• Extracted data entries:
· · ·

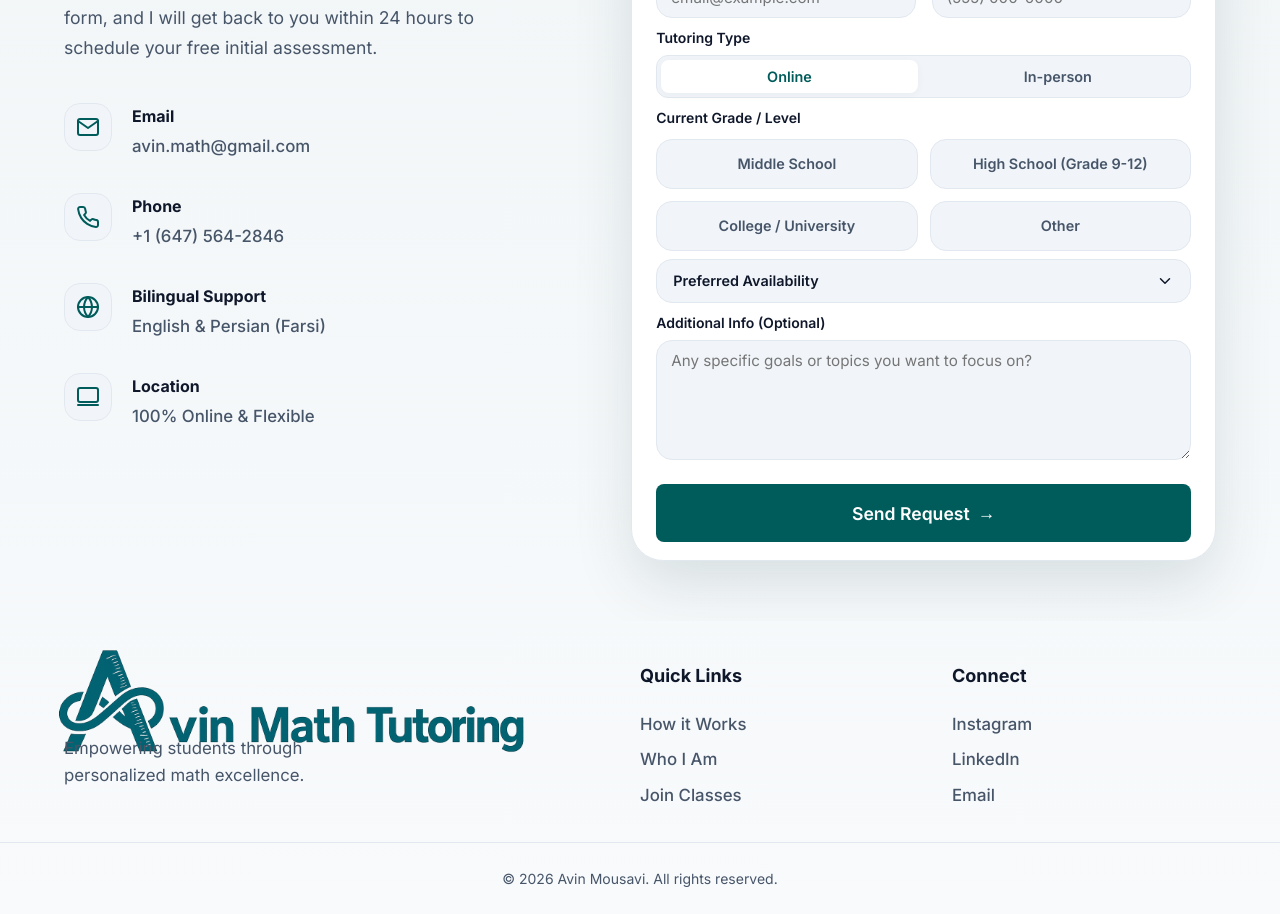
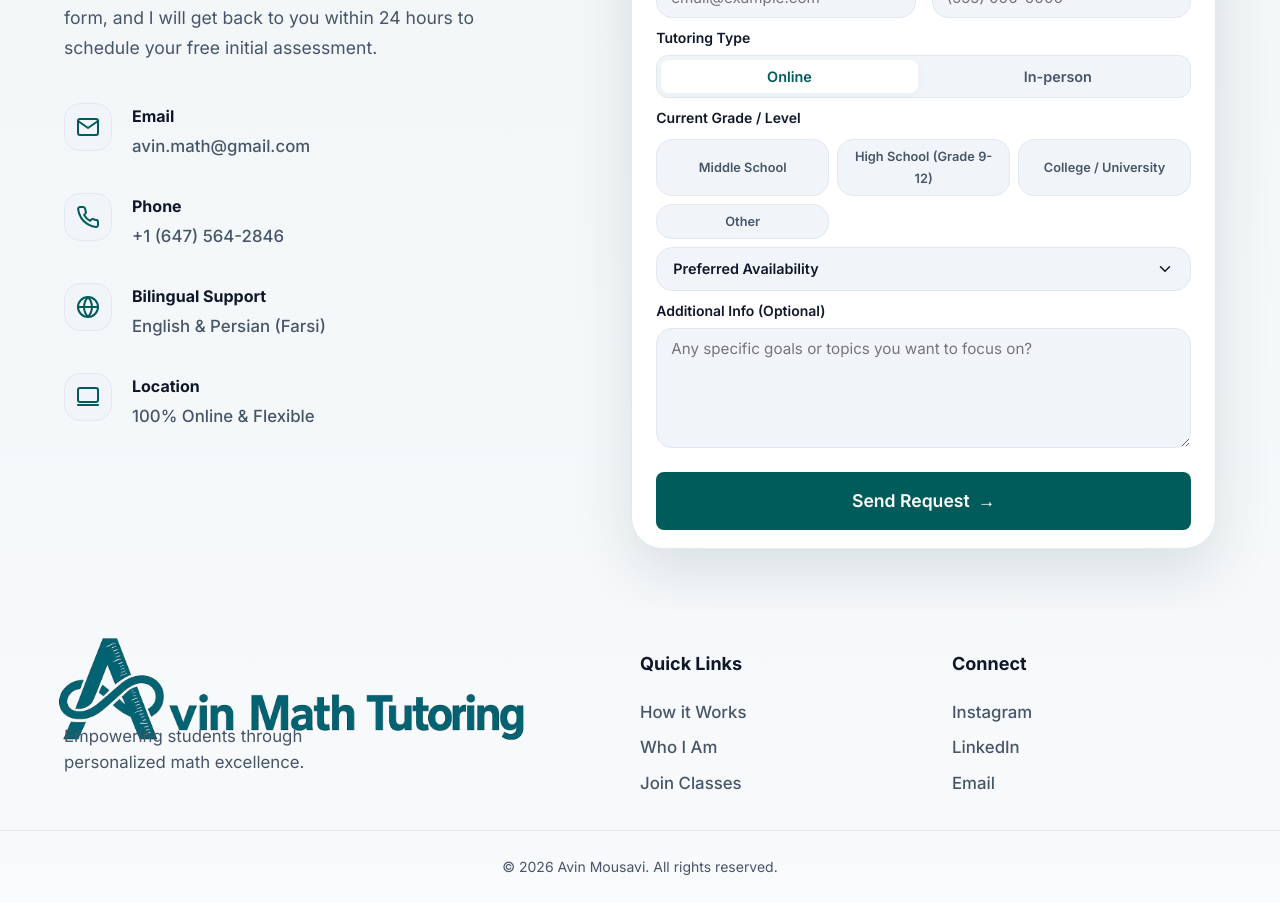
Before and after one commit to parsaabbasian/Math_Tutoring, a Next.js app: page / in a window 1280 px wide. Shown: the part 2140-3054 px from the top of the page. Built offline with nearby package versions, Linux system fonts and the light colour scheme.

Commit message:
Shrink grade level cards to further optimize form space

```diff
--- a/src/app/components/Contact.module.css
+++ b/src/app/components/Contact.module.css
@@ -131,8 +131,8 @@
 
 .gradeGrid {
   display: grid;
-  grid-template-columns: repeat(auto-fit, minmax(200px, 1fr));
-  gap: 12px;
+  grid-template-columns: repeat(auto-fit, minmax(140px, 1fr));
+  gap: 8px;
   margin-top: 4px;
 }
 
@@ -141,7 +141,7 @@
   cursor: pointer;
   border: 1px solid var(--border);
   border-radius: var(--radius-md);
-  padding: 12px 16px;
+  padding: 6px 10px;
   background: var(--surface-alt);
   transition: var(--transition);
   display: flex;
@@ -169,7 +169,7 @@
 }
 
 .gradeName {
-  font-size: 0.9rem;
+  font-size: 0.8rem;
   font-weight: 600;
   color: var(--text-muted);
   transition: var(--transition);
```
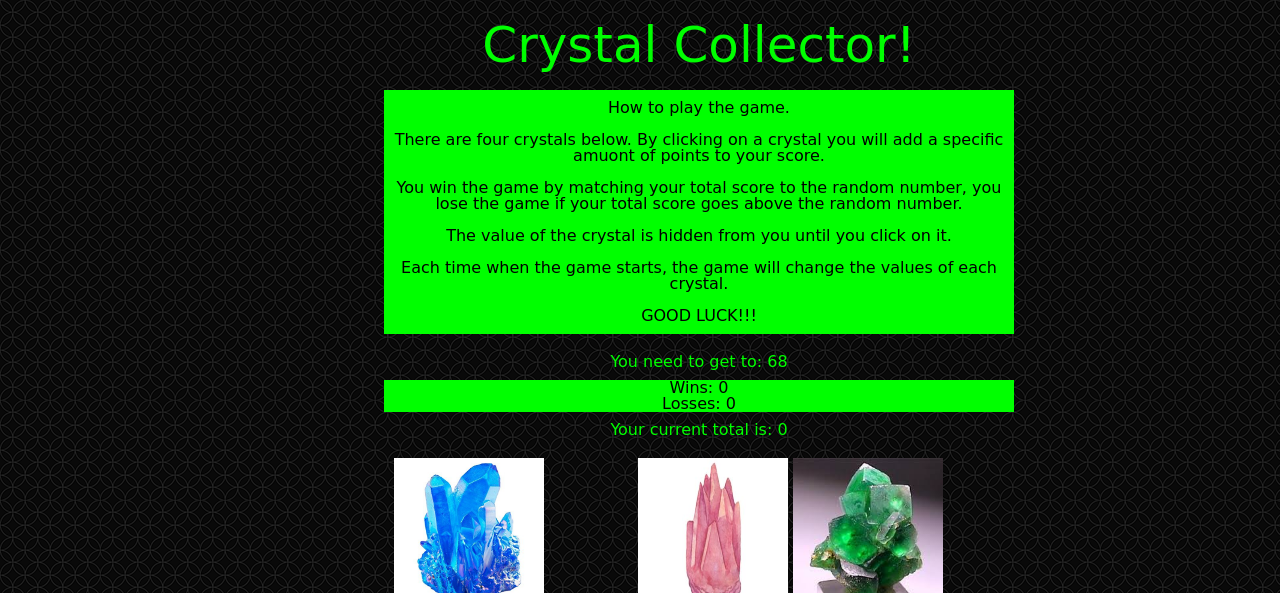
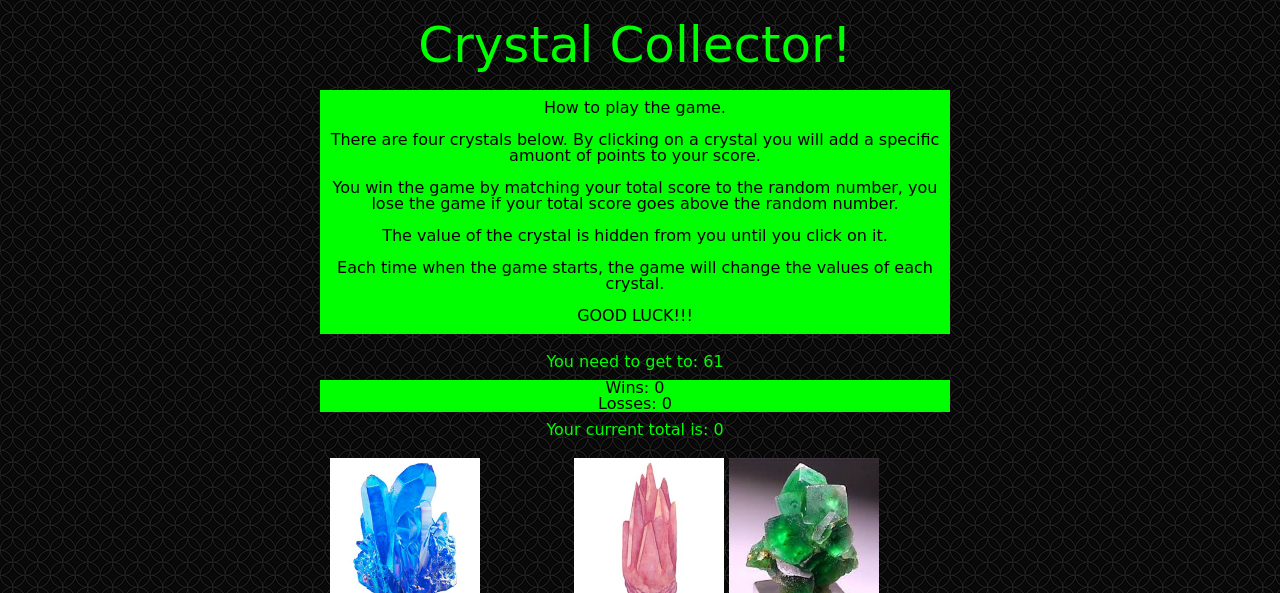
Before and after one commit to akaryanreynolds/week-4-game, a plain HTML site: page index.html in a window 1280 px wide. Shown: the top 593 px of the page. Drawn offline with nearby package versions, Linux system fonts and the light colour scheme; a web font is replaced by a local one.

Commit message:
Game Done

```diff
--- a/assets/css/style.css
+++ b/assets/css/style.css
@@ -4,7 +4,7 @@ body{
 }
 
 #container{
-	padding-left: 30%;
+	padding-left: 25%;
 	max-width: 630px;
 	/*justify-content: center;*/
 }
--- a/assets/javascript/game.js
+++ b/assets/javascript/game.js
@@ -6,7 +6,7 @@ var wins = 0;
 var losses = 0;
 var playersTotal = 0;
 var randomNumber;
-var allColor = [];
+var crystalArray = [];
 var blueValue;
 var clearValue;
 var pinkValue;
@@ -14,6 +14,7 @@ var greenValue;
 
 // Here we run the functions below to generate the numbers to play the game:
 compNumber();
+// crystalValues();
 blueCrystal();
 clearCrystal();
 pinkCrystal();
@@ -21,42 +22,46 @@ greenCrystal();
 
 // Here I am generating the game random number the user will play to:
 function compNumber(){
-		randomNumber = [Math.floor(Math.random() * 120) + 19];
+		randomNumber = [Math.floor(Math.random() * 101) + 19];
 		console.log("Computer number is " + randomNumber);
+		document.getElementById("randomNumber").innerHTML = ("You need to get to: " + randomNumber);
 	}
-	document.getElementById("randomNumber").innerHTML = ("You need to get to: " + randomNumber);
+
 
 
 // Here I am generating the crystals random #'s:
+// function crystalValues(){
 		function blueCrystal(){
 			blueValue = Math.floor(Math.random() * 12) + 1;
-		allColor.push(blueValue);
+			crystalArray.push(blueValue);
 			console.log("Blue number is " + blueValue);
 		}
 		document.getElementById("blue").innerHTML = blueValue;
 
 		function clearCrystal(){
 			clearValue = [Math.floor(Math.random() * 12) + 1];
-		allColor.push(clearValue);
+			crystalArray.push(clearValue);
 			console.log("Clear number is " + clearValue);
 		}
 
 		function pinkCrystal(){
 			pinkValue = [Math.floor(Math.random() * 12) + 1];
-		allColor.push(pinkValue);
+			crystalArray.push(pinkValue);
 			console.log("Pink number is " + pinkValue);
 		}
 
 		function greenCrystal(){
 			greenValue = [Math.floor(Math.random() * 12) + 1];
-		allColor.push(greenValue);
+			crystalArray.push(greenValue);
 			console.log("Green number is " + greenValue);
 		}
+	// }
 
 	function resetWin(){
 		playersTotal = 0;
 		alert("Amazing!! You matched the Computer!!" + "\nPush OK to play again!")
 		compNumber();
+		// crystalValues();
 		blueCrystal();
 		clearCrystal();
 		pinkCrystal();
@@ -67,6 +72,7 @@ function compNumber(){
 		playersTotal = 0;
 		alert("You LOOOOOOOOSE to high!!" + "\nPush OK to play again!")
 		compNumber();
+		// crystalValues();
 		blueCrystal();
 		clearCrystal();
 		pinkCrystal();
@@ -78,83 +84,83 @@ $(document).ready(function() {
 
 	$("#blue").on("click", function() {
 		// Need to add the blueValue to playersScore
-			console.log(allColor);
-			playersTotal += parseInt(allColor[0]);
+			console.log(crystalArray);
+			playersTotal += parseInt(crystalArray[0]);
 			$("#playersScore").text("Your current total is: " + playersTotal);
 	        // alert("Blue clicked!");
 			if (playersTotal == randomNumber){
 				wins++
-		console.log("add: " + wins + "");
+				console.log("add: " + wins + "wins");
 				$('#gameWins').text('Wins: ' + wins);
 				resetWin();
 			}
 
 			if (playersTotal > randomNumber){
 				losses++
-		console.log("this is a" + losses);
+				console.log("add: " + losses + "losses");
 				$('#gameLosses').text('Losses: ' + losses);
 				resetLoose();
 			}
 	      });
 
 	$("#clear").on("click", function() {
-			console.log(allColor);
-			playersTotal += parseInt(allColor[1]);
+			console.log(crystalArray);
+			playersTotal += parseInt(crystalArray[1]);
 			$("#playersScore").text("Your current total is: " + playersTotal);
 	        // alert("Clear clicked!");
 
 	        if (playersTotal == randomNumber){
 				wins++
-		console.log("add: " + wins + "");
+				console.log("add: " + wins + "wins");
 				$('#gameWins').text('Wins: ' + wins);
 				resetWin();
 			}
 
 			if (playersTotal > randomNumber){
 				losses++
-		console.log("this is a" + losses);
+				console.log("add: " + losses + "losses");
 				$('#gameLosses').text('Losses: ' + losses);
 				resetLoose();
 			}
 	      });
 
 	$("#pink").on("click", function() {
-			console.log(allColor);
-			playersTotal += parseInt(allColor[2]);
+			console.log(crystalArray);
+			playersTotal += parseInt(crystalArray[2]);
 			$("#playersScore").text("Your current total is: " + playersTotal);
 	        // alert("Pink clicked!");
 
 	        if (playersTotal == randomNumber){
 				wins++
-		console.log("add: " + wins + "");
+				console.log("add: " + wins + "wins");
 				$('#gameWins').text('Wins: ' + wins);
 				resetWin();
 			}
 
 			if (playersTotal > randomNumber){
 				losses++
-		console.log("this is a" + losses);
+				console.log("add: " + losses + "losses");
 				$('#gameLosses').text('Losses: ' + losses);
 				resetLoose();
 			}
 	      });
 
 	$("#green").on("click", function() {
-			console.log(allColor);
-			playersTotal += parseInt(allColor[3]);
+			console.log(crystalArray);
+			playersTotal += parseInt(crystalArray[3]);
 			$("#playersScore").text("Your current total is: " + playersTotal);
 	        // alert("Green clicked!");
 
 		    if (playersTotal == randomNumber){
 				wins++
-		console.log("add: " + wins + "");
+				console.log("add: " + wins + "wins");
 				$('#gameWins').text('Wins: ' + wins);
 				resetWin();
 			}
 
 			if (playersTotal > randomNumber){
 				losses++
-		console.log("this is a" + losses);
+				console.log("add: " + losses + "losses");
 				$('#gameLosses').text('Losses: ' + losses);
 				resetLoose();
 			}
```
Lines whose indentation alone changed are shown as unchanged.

· · ·

• TASK: Report all lines of the data above that include the string "clicked".

• SOLUTION TO THE EXERCISE:
 	        // alert("Blue clicked!");
 	        // alert("Clear clicked!");
 	        // alert("Pink clicked!");
 	        // alert("Green clicked!");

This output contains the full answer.